For the study, Kent State University researchers surveyed more than 500 university students. Daily cell phone use was recorded along with a clinical measure of anxiety and each student's level of satisfaction with their own life, or in other words happiness. Finally, all participants allowed the researchers to access their official university records in order to retrieve their actual, cumulative college grade point average (GPA). All students surveyed were undergraduate students and were equally distributed by class (freshman, sophomore, junior and senior).

Results of the analysis showed that cell phone use was negatively related to GPA and positively related to anxiety. Following this, GPA was positively related to happiness while anxiety was negatively related to happiness. Thus, for the population studied, high frequency cell phone users tended to have lower GPA, higher anxiety, and lower satisfaction with life (happiness) relative to their peers who used the cell phone less often. The statistical model illustrating these relationships was highly significant.

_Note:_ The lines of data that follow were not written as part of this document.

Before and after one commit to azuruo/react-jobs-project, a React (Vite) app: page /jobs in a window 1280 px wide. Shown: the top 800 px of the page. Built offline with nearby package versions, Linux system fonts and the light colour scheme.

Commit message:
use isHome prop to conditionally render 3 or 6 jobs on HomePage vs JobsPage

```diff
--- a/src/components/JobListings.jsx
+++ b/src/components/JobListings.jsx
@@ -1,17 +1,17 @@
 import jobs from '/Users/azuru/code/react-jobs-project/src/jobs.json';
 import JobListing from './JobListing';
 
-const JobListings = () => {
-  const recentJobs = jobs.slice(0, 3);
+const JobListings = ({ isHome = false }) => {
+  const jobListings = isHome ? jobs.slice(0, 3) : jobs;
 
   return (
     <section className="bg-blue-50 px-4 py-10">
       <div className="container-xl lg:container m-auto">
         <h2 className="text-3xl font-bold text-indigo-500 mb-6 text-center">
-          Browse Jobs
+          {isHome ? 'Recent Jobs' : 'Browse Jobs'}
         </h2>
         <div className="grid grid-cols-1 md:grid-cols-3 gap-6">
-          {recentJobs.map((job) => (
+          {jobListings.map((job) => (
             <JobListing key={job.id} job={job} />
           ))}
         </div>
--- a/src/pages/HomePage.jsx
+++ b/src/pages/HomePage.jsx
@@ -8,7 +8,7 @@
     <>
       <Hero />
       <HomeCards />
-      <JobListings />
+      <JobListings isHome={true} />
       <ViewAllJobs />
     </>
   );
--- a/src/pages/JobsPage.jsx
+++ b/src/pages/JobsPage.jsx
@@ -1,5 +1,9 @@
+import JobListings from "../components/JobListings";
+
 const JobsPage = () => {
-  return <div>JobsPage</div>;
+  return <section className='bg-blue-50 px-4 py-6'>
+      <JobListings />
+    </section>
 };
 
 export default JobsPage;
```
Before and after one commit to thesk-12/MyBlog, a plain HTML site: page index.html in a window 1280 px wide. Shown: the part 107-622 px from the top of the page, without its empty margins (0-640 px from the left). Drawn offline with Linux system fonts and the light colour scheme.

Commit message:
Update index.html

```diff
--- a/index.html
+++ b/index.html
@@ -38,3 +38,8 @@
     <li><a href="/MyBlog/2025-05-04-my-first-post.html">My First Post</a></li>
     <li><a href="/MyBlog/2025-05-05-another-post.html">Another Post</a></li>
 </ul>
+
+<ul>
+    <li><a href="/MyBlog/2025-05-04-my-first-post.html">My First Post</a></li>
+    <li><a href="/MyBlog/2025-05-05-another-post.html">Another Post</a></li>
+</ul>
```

The study was published in the journal Computers in Human Behavior.

Source: Kent State University
http://www.kent.edu/news/news-detail.cfm?newsitem=C87DA8EB-0E77-DCF2-AAD1C317FB742933